There has always been a lot of misunderstanding or, more accurately, misinformation about netwrap. By design, netwrap is very flimsy in appearance and feel, but it is manufactured to withstand the considerable pressures it endures during use and afterwards, from the baler as well as containing dense and, sometimes, explosive crops. One common misconception is the ‘weight’ of the net and how this is measured, often incorrectly referred to as ‘gauge’, when what is really meant is the grammes per metre weight (g/m).  Even so, the ‘weight’ of the net does not give any indication of the actual strength of the netwrap.  Netwrap strength can be affected massively by the quality of raw material and accuracy of extrusion and manufacturing, and it is often the case that a producer quoting a higher ‘weight’ (g/m) type of net is doing so as this may be the only way to achieve a given strength.  In doing so, of course, this producer becomes restricted on either roll length or roll weight, unlike newer technology such as Bale+™.Incorrect or misleading information about netwrap can create confusion in the market, which can have a serious effect on the performance of the net in your baler as well as seriously affecting the quality of the bales you produce. Often, demonstrations on how ‘strong’ a net seems to be are shown by pulling the net apart in a sideways direction, which, because of the construction of all netwrap, will always result in the net tearing apart. This is quite wrong. What should be understood by everyone is that the strength of any netwrap is in its ‘running direction’, along the heavier strands that go around the bale. The lighter ‘zig-zag’ threads are simply there to hold the heavier threads in place and offer no supporting strength to the net.In the information that follows, we have tried to summarise some of the main points in netwrap construction, which we hope will offer some advice on what to consider, or what to dismiss as ‘mis-information’ when choosing your netwrap for this season.
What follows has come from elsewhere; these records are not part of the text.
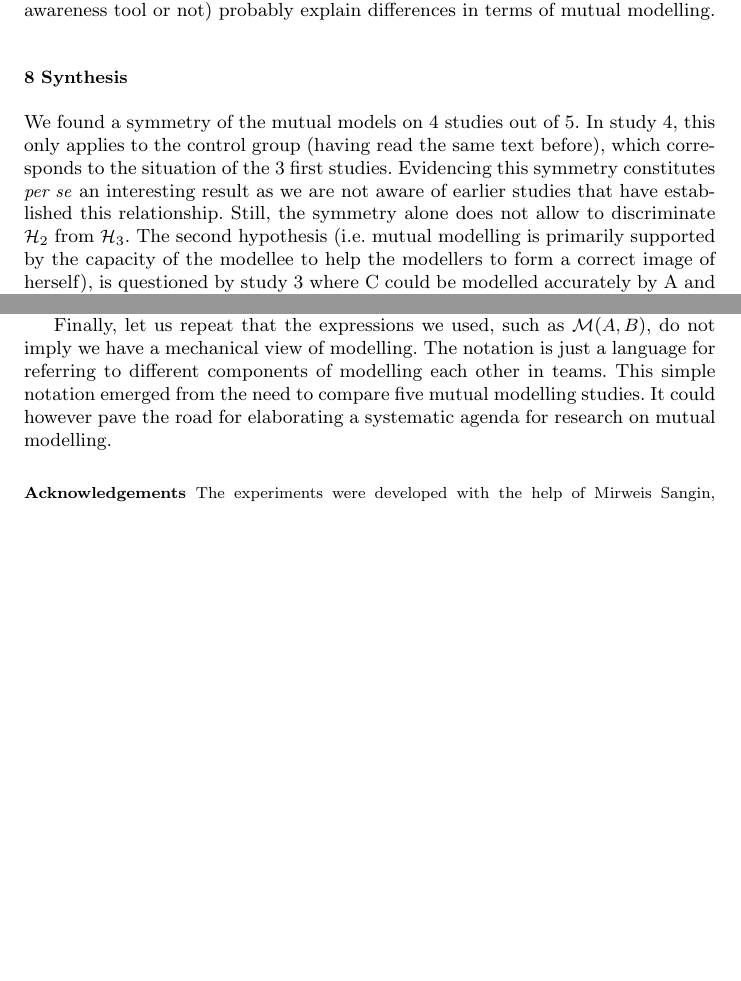
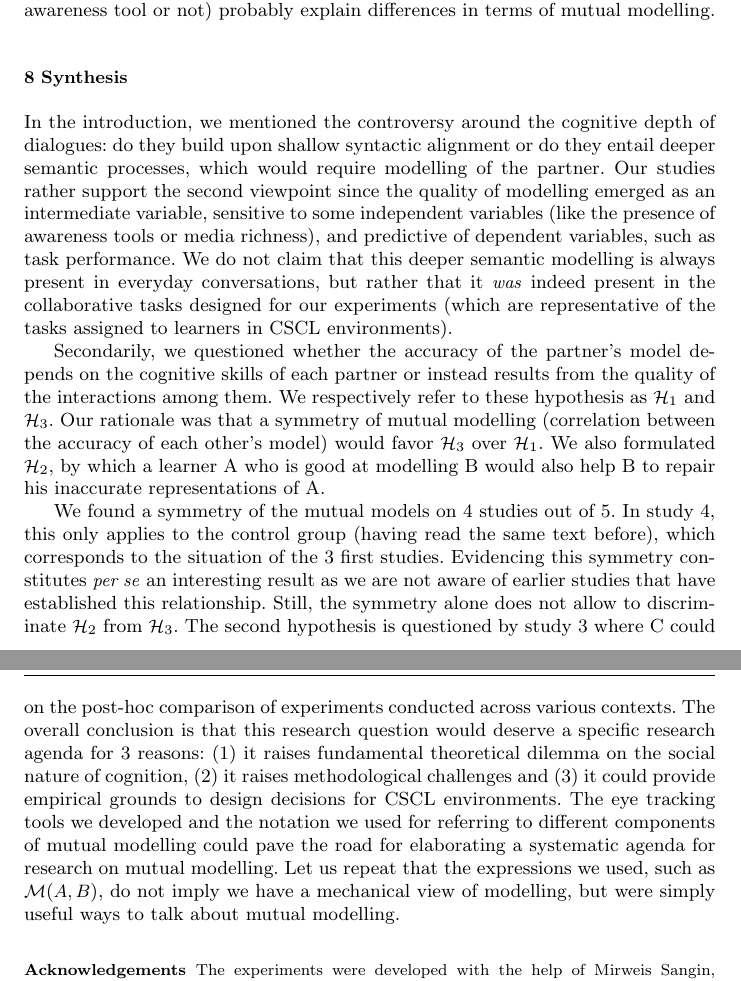
Before and after one commit to severin-lemaignan/paper-mutual-modelling, a LaTeX paper (mutual-modeling.tex): two parts of pages 25 and 26 of 28 before the commit and two parts of pages 25 and 27 of 28 after it, joined at a grey line, cut so that both start at the same text, the shorter picture padded with empty space. Compiled offline with pdfLaTeX.

Commit message:
Last changes to the synthesis

```diff
--- a/mutual-modeling.tex
+++ b/mutual-modeling.tex
@@ -1524,17 +1524,37 @@ of mutual modelling.
 
 \section{Synthesis}
 
+
+In the introduction, we mentioned the controversy around the cognitive depth of
+dialogues: do they build upon shallow syntactic alignment or do they entail
+deeper semantic processes, which would require modelling of the partner. Our
+studies rather support the second viewpoint since the quality of modelling
+emerged as an intermediate variable, sensitive to some independent variables
+(like the presence of awareness tools or media richness), and predictive of
+dependent variables, such as task performance. We do not claim that this deeper
+semantic modelling is always present in everyday conversations, but rather that
+it \emph{was} indeed present in the collaborative tasks designed for our
+experiments (which are representative of the tasks assigned to learners in CSCL
+environments).
+
+Secondarily, we questioned whether the accuracy of the partner's model depends on
+the cognitive skills of each partner or instead results from the quality of
+the interactions among them. We respectively refer to these hypothesis as
+$\mathcal{H}_1$ and $\mathcal{H}_3$. Our rationale was that a symmetry of mutual
+modelling (correlation between the accuracy of each other's model) would favor
+$\mathcal{H}_3$ over $\mathcal{H}_1$. We also formulated $\mathcal{H}_2$, by
+which a learner \A who is good at modelling \B would also help \B to repair his
+inaccurate representations of \A.
+
 We found a symmetry of the mutual models on 4 studies out of 5. In study 4, this
 only applies to the control group (having read the same text before), which
 corresponds to the situation of the 3 first studies. Evidencing this symmetry
 constitutes \textit{per se} an interesting result as we are not aware of earlier
-studies that have established this relationship.
-Still, the symmetry alone does not allow to discriminate $\mathcal{H}_{2}$ from
-$\mathcal{H}_{3}$. The second hypothesis (\ie mutual modelling is primarily
-supported by the capacity of the modellee to help the modellers to form a
-correct image of herself), is questioned by study 3 where \C could be modelled
-accurately by \A and not accurately by \B. The same hypothesis is however
-supported by the results of study 2, and indirectly by study 4.
+studies that have established this relationship.  Still, the symmetry alone does
+not allow to discriminate $\mathcal{H}_{2}$ from $\mathcal{H}_{3}$. The second
+hypothesis is questioned by study 3 where \C could be modelled accurately by \A
+and not accurately by \B. The same hypothesis is however supported by the
+results of study 2, and indirectly by study 4.
 
 This does not rule out entirely $\mathcal{H}_{1}$ (\ie partner modelling is
 primarily a individual skill) either: even where we found significant
@@ -1588,12 +1609,19 @@ generalizability: mutual modelling has been investigated in different contexts
 (virtual space versus real space), with different groups sizes (pairs and
 triads) and different tasks.
 
-Finally, let us repeat that the expressions we used, such as \gmodel{A}{B}, do
-not imply we have a mechanical view of modelling. The notation is just a language for
-referring to different components of modelling each other in teams.  This simple
-notation emerged from the need to compare five mutual modelling studies. It
-could however pave the road for elaborating a systematic agenda for research on
-mutual modelling.
+These limitations and our difficulty to provide clear-cut conclusions comes from
+the fact that this series of experiments was not planned a priori. This paper
+relies on the post-hoc comparison of experiments conducted across various
+contexts. The overall conclusion is that this research question would deserve a
+specific research agenda for 3 reasons: (1) it raises fundamental theoretical
+dilemma on the social nature of cognition, (2) it raises methodological
+challenges and (3) it could provide empirical grounds to design decisions for
+CSCL environments. The eye tracking tools we developed and the notation we used
+for referring to different components of mutual modelling could pave the road
+for elaborating a systematic agenda for research on mutual modelling. Let us
+repeat that the expressions we used, such as \gmodel{A}{B}, do not imply we have a
+mechanical view of modelling, but were simply useful ways to talk about mutual
+modelling.
 
 \begin{acknowledgements}
 
```
Also changed, not shown: mutual-modeling.tex (31 more changed lines).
High Spot
Any different material may cause problems in the baler, by causing a ‘high spot’ on the net roll profile. This can be problematical in balers where the net sits in a box, with the roll turning on itself – with greater pressure on the ‘high spot’ creating excess friction that can easily break the net.

Net Constructor
A net constructed with cross pattern ‘shuss’ (zig-zag) threads within the net, either in the centre or on the edges, does not offer any greater benefits in strength and is simply a manufacturer preference during production. As we have seen, the strength of any netwrap is in ‘running direction’ and is carried by the heavier Franze threads, adding extra ‘shuss’ threads in the net does not add to the overall strength of the net in any way.

Understanding more clearly the properties and characteristics of netwrap should help you more in your purchasing in the future.  This season, more than ever, wise decision making will become more critical than ever. Choose wisely and buy the best quality – you know it makes sense! Remember, there is a very true old adage that says …”buy cheap – buy twice”.

Think what it means and remember, your Crop Packaging Association is here to help you with any queries or questions you may have. We are always happy to hear from you …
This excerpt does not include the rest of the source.